What you have to do
Your task is to print all of the entries exactly, though the pictures should not be included.

Records for the task
==============================
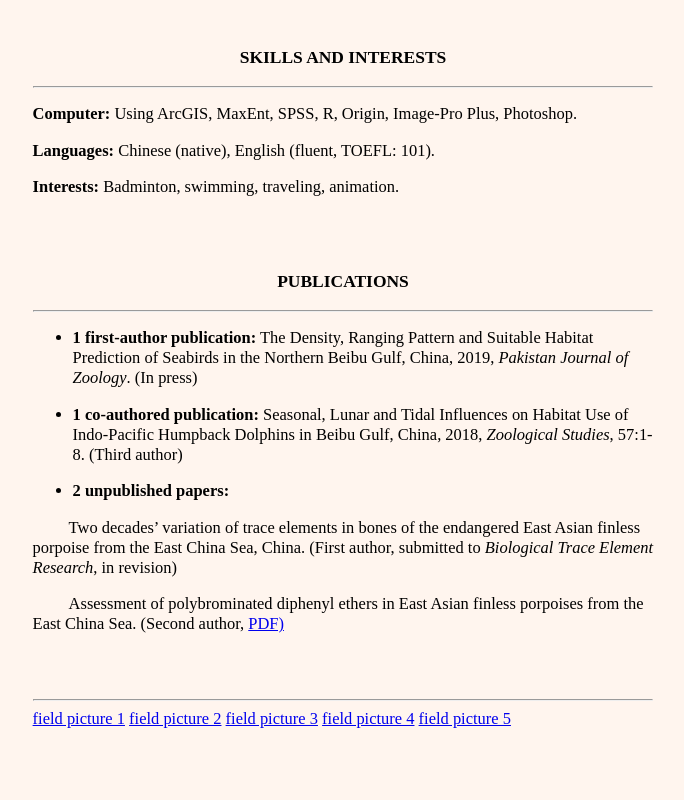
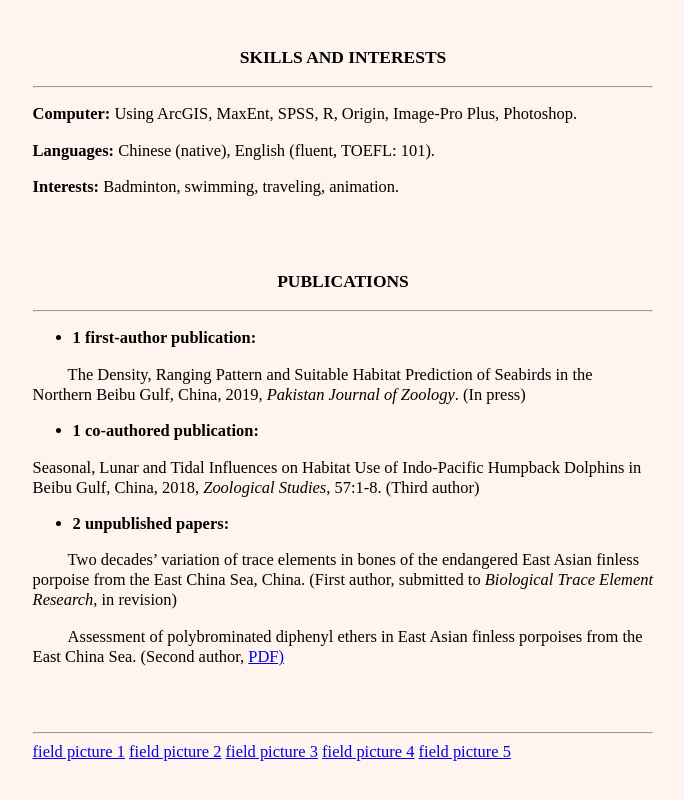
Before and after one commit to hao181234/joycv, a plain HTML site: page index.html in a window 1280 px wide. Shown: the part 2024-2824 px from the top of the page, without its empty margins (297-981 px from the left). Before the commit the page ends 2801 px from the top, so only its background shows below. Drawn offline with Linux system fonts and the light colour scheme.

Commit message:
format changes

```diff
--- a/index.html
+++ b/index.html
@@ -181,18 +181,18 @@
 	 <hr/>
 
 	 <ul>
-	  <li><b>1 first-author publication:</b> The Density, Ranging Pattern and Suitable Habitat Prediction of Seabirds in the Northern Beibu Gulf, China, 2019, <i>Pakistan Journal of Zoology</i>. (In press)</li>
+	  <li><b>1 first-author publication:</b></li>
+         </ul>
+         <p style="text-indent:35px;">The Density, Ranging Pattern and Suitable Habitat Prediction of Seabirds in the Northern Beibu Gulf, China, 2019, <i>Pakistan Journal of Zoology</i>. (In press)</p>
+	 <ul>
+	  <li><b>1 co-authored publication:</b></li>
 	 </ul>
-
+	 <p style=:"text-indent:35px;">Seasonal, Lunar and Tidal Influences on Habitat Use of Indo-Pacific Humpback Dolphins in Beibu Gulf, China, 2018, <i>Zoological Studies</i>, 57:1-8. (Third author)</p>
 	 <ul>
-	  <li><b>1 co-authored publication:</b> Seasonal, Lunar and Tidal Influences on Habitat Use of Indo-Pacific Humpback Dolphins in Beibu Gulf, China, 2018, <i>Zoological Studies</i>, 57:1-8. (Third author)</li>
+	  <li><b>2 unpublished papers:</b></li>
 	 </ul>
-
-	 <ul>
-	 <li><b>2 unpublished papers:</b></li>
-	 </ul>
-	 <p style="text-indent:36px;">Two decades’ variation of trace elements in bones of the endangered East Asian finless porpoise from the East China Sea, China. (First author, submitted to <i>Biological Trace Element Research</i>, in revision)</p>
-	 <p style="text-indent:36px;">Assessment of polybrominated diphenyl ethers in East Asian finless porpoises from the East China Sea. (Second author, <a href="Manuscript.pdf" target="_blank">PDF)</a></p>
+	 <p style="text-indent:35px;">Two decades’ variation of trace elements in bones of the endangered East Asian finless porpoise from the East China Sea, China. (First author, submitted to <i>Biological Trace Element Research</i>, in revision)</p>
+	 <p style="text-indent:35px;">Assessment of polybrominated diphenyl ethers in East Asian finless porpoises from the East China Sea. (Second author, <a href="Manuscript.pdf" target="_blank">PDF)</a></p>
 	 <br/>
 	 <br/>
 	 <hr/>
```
==============================
Solution to this task
Before and after one commit to hao181234/joycv, a plain HTML site: page index.html in a window 1280 px wide. Shown: the part 2024-2824 px from the top of the page, without its empty margins (297-981 px from the left). Before the commit the page ends 2801 px from the top, so only its background shows below. Drawn offline with Linux system fonts and the light colour scheme.

Commit message:
format changes

```diff
--- a/index.html
+++ b/index.html
@@ -181,18 +181,18 @@
 	 <hr/>
 
 	 <ul>
-	  <li><b>1 first-author publication:</b> The Density, Ranging Pattern and Suitable Habitat Prediction of Seabirds in the Northern Beibu Gulf, China, 2019, <i>Pakistan Journal of Zoology</i>. (In press)</li>
+	  <li><b>1 first-author publication:</b></li>
+         </ul>
+         <p style="text-indent:35px;">The Density, Ranging Pattern and Suitable Habitat Prediction of Seabirds in the Northern Beibu Gulf, China, 2019, <i>Pakistan Journal of Zoology</i>. (In press)</p>
+	 <ul>
+	  <li><b>1 co-authored publication:</b></li>
 	 </ul>
-
+	 <p style=:"text-indent:35px;">Seasonal, Lunar and Tidal Influences on Habitat Use of Indo-Pacific Humpback Dolphins in Beibu Gulf, China, 2018, <i>Zoological Studies</i>, 57:1-8. (Third author)</p>
 	 <ul>
-	  <li><b>1 co-authored publication:</b> Seasonal, Lunar and Tidal Influences on Habitat Use of Indo-Pacific Humpback Dolphins in Beibu Gulf, China, 2018, <i>Zoological Studies</i>, 57:1-8. (Third author)</li>
+	  <li><b>2 unpublished papers:</b></li>
 	 </ul>
-
-	 <ul>
-	 <li><b>2 unpublished papers:</b></li>
-	 </ul>
-	 <p style="text-indent:36px;">Two decades’ variation of trace elements in bones of the endangered East Asian finless porpoise from the East China Sea, China. (First author, submitted to <i>Biological Trace Element Research</i>, in revision)</p>
-	 <p style="text-indent:36px;">Assessment of polybrominated diphenyl ethers in East Asian finless porpoises from the East China Sea. (Second author, <a href="Manuscript.pdf" target="_blank">PDF)</a></p>
+	 <p style="text-indent:35px;">Two decades’ variation of trace elements in bones of the endangered East Asian finless porpoise from the East China Sea, China. (First author, submitted to <i>Biological Trace Element Research</i>, in revision)</p>
+	 <p style="text-indent:35px;">Assessment of polybrominated diphenyl ethers in East Asian finless porpoises from the East China Sea. (Second author, <a href="Manuscript.pdf" target="_blank">PDF)</a></p>
 	 <br/>
 	 <br/>
 	 <hr/>
```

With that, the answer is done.